Zebulon Pike and the Search for the Source of the Red River

The United States acquired the Louisiana territory in 1803, and soon afterward, Thomas Jefferson sent Lewis and Clark on the famous mission to explore the northern part of the purchase.

Jefferson sent Lt. Zebulon Pike and a company of soldiers to explore the southern boundary of the purchase in 1806. These men were to follow the Arkansas River to its source, head south and locate the headwaters of the Red River, and then follow the Red River back to Louisiana. On top of this, they were also tasked with escorting 51 Osage Indians back to their homes in Kansas.

Cool fact; Zebulon Pike married Clarissa Harlow Brown in 1801. They had one child who survived to adulthood, Clarissa Brown Pike, who later married President William Henry Harrison’s son, John Cleves Symmes Harrison.

On July 15, 1806, Pike and his crew sailed from a landing 14 miles north of St. Louis on the Missouri River and headed west. Five weeks later, they arrived at a village of the Little Osage and had a meeting with the chiefs of the tribe, where Pike encouraged a peaceful relationship and trade with Americans.

After two weeks of negotiations, Pike and his men moved on to the Pawnee Nation villages, where another week of negotiations took place. According to Pike’s notes, he smoked the pipe of peace with Pawnee, Osage, and Kansas Indians and felt he was doing well until he discovered the Pawnee didn’t want him to go any further west. After a show of force, Pike and company continued with their mission.

Eleven days later, Pike found the Arkansas River, set up camp, hunted and stored up meat, and constructed two canoes. Soon, they were heading upstream and two weeks later, they caught their first view of the “Mexican Mountains,” or the Front Range around Pike’s Peak.

Cool fact: Pike’s expedition was written in an account he published in 1810. The book was translated in various languages like Dutch, German and French due to its popularity.
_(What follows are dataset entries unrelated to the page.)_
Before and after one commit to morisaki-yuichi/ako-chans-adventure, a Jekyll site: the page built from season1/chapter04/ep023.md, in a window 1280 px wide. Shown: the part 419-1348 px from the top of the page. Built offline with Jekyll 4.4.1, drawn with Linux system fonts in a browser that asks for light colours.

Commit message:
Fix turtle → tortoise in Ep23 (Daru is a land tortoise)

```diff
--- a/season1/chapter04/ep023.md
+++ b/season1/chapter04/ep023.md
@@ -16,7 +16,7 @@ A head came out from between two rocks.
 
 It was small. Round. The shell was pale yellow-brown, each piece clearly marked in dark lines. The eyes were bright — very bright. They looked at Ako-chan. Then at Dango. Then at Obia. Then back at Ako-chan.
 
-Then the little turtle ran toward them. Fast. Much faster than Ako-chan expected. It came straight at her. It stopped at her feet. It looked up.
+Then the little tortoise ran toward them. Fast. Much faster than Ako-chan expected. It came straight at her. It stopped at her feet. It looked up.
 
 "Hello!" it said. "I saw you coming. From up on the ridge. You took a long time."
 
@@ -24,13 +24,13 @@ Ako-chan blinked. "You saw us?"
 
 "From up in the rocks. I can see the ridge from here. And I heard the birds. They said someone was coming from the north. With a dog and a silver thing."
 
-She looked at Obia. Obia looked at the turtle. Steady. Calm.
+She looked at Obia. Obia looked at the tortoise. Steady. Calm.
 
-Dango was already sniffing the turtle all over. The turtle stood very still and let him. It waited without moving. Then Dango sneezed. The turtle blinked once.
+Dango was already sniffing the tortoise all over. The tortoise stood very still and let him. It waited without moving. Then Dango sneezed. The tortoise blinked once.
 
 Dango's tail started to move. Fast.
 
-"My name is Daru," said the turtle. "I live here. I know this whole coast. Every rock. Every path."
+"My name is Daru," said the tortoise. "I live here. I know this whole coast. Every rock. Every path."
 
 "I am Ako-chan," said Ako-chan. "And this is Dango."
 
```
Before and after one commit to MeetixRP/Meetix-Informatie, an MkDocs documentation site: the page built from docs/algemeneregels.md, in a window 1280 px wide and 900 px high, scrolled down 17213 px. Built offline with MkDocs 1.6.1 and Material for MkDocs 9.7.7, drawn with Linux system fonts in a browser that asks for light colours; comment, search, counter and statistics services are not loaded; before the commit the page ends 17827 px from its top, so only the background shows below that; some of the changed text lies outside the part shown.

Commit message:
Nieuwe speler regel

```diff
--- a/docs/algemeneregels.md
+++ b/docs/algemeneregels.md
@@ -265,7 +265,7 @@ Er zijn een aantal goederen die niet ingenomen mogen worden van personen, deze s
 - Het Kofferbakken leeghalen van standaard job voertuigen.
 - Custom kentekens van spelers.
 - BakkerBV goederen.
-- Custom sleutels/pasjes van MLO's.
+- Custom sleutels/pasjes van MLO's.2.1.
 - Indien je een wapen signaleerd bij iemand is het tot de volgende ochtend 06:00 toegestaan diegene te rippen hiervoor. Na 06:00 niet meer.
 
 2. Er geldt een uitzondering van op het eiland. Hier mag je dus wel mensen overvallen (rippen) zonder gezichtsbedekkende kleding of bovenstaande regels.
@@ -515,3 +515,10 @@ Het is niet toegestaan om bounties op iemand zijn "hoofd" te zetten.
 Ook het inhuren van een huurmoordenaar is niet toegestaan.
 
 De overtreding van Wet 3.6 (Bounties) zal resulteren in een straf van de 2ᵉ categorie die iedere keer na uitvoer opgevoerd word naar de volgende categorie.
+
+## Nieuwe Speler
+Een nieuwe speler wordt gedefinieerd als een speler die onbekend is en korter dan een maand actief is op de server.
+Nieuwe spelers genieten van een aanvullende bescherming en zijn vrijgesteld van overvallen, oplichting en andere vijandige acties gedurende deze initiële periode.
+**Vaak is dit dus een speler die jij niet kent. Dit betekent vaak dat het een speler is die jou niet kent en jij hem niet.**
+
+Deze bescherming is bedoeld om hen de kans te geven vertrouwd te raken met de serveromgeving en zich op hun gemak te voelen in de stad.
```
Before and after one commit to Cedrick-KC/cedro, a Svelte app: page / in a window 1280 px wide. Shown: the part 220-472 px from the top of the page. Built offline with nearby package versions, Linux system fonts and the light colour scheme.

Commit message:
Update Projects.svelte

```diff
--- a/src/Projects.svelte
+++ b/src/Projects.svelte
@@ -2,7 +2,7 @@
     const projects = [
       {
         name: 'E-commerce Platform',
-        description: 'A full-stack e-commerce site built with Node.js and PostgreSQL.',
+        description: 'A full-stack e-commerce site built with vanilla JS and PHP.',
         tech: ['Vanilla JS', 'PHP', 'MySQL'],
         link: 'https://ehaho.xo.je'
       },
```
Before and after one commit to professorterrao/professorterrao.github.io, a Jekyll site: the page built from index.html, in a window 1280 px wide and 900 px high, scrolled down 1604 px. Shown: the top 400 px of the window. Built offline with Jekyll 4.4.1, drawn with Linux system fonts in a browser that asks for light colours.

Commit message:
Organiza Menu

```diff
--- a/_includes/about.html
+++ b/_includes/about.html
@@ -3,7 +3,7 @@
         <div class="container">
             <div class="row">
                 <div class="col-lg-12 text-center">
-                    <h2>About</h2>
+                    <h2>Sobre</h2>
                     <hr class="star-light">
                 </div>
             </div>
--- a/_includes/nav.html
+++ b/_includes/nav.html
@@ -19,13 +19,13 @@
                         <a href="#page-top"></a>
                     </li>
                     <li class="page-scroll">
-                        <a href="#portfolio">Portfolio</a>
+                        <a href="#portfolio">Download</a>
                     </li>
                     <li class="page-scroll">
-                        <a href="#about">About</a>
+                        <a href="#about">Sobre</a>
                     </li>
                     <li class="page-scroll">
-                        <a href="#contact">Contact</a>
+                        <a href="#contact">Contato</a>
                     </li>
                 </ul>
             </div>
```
Pike and company built a temporary structure near the confluence of Fountain Creek and the Arkansas River. From here, Pike, Doctor Robinson, and Private Miller, and Private Brown set out to climb Pike’s Peak. They didn’t make the summit, having grossly under-estimated the difficulty and the distance involved, and returned to camp after a week absence before gathering the full company and heading upstream along the Arkansas.

At the Royal Gorge, they tried to find some other way west. At this point, they began a series of journeys that basically led them in circles. Finally, they came to the Arkansas again, believing it was the Red River.

Pike and a couple of his men went north to locate and map the headwaters of the river while the rest of the party went south. Four days later, Pike returned to the main group and spent Christmas somewhere near where Salida is now.

Thinking they were now following the Red River and the main parts of their mission were accomplished, they moved back downstream. When they came to the Royal Gorge again and realized their mistake, they turned south, fought their way up Grape Creek, and entered the Wet Mountain Valley.

For twelve days they made their way south, looking for a way to go west through that great wall of mountains we call the Sangre de Cristos and emerging at the edge of the Great Sand Dunes.

For five days they travelled south in the valley, crossing the Rio Grande and continuing until they came to the Conejos River at a place where warm springs flowed out of the ground and kept the river free of ice. This is where they built Pike’s Stockade (just north of Manassa) and prepared to last out the winter.

On February 7, Doctor Robinson headed out on his own to visit Santa Fe. On the 16th, a Spanish dragoon arrived and invited Pike to come to Santa Fe. He respectfully declined, saying his men had been scattered all over the countryside and were now returning to continue their journey back to Louisiana.

On the 26th, a company of dragoons arrived and set about “inviting” Pike to accept the Governor’s hospitality and visit him in Santa Fe. On the 28th, Pike and most of his men left camp with the Spaniards and headed for Santa Fe. This is where the formal Pike Expedition ended.

In Santa Fe, Pike’s baggage was searched and Governor Allencaster inspected his commission and orders. Pike and his men were taken to Chihuahua, Mexico to meet with His Excellency, Commandant General Salcedo, where his papers and records were again inspected and reviewed. Pike says he was never arrested on this journey and actually learned quite a bit about the military forces, geography, political sentiments, and dispositions of the local people he met along the way.

The Spanish returned Pike and his men to Natchitoches, Louisiana on July 1, 1807. In 1810, he published his final report of the expedition as a book. It was filled with a lot of valuable information and was widely read. But in the end, he never did locate the headwaters of the Red River.